I am a Christian writer and speaker. My work has appeared in numerous publications; magazines, anthologies,and devotionals including, Focus on the Family, The Upper Room, The Secret Place, David C Cook Company, Lifeway, Celebrate Life, and many others. I have written two e-books about prayer which can be purchased at http://www.lulu.com/shop/search.ep?type=eBooks&keyWords=harriet+michael&sorter=relevance-desc
Once upon a time in the jungles of Africa,
a hunter by the name of John did something hunters should never do. He fired
his weapon before actually seeing the animal he was firing upon. John saw some
trees limbs moving and shot his gun. After all, he was in the depths of the
jungle; the movement could not be anything but a ferocious animal, right?
After firing the gun, John heard a thud when the animal hit
the ground. But as he approached, it became clear that the animal (or at least
the animal that was still living) was not ferocious at all. There on the ground
before him lay the body of a dead monkey and with her a tiny newborn monkey,
clung to his mother for dear life.
John felt terrible! He picked up the baby monkey and brought
him home where he cared for him like a baby, feeding him through a bottle until
the little guy was strong enough to eat solid food.

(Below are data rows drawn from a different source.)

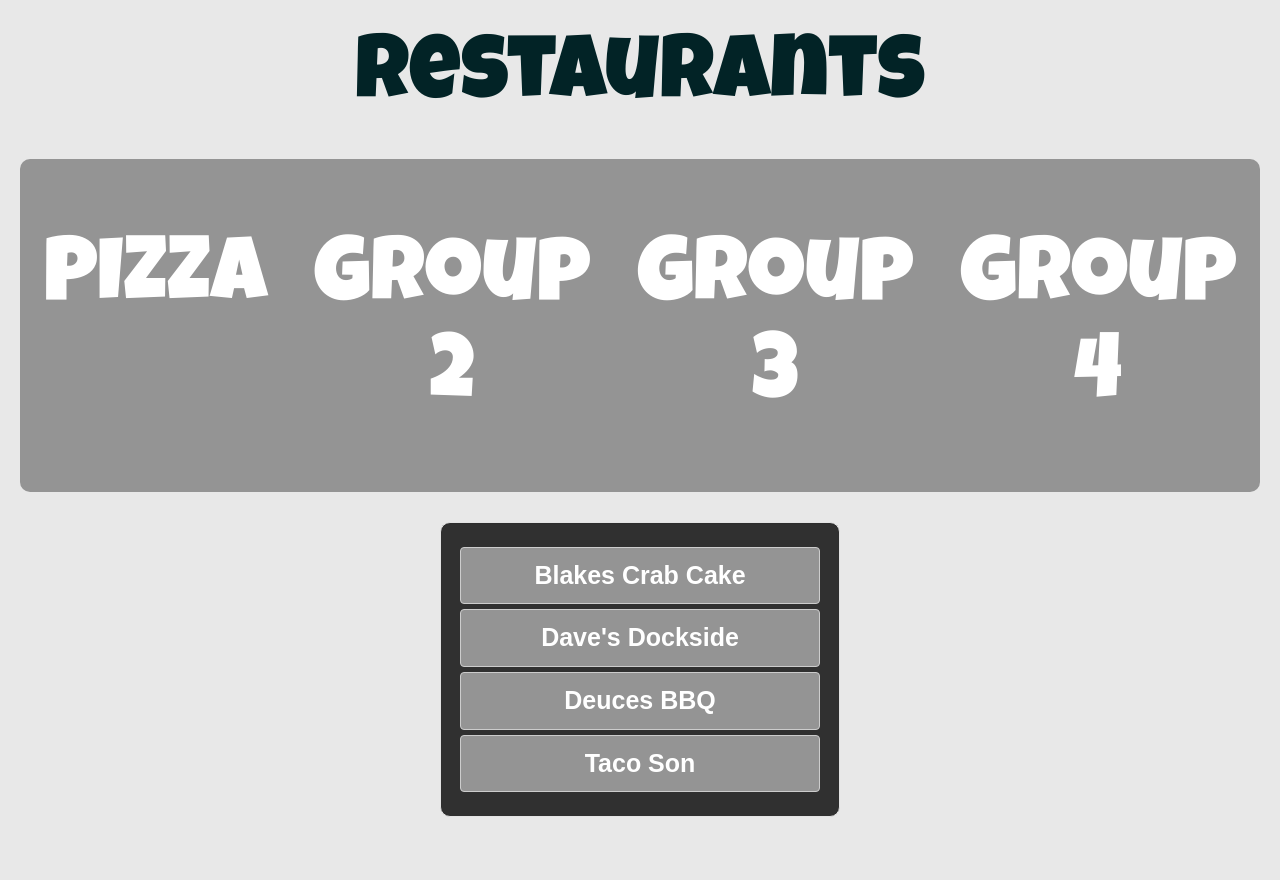
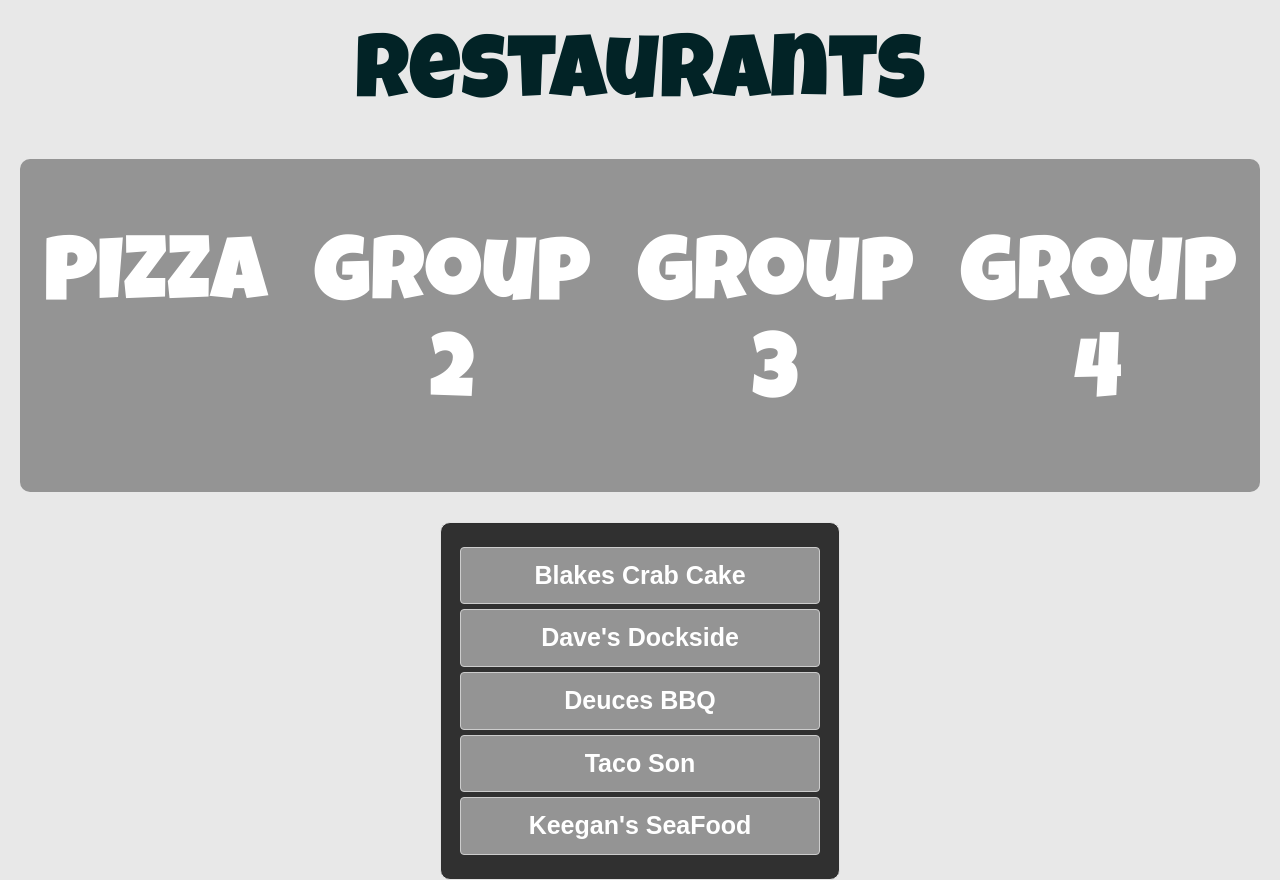
Before and after one commit to bdog72/food-dot-com, a React app: page /restaurants4 in a window 1280 px wide. Before the commit the page ends 830 px from the top, so only its background shows below. Built offline with nearby package versions, Linux system fonts and the light colour scheme.

Commit message:
added another restaurant

```diff
--- a/src/components/Group4.js
+++ b/src/components/Group4.js
@@ -19,6 +19,9 @@ export default class Group4 extends Component {
         <a href='https://www.tacosonmexicangrill.com'>
           <Button className='butt' block>Taco Son</Button>
         </a>
+        <a href='http://www.keegansseafood.com'>
+          <Button className='butt' block>Keegan's SeaFood</Button>
+        </a>
       </div>
     </div>
   }
```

Then he called his friend,
Cecil was “Uncle Cecil” to me. He was one of my missionary
uncles. At the time I knew him and his wife, “Aunt Marie” their children were
grown and had moved on. Since my real grandparents were half a world away,
Uncle Cecil and Aunt Marie became like adopted grandparents to me.
John asked Cecil if he knew a family that might want a pet
monkey. Uncle Cecil thought of my family with our four children. When he called
my dad to see if we wanted the monkey, he said he already had a cage too and if
we would take the monkey, he could make a trip our way bringing the monkey, and
cage – the whole caboodle to us. My dad named our pet Cecil John Caboodle, but
we called him CJ.
CJ was different from most pet monkeys. He lived in a cage
in our back yard, yes, but unlike other pet monkeys who had to stay in their
cage or they would escape; CJ could be let out to play with us. We did this
almost daily. In fact, CJ was a bit of an escape artist. He managed to pick
lock after lock of his cage. I assume his tiny finger would fit in the key hole
and he just manipulated it until it came open. Once, my father even placed a combination
lock on the cage. CJ managed to open it as well.
But no worries, CJ never left our yard. We think he was
afraid of the bush, after all he had never known anything but humans. He was
one of us. And oh the fun we had with him! I remember sitting on a tree limb
with CJ on another limb and telling him to jump to me. I learned the hard way
that a monkey, even a small monkey, jumps with considerable force. The first
time CJ jumped to me, I fell backwards onto the ground and had the wind knocked
out of me. After that, I made sure there was also a branch behind my back to
stabilize me. There is nothing quite like having a tiny monkey jump into your
open arms from ten feet away. He always landed with his little arms open clinging
to my shirt.
Sometimes CJ was trouble though. Sometimes he got into our
house and raided my mothers costume jewelry. He especially liked her earrings
which he put in his mouth. Did you know that monkeys have pouches on either
side of their mouths? They put food in these pouches to save and eat later. I
guess CJ thought my mom’s earrings were food. We would have to hold him down
and pry open his mouth to retrieve the jewelry. And CJ loved to chase the cats.
We had two cats who were both afraid of CJ. I have eaten many a dinner to the
sound of animals running across the tin roof above me. First would come the
sound of a scamper and then another scamper followed by CJ’s paws sort of
lopping across. My dad would roll his
eyes and say, “CJ got out of his cage again. After dinner one of you kids has
to catch him and put him up for the night.”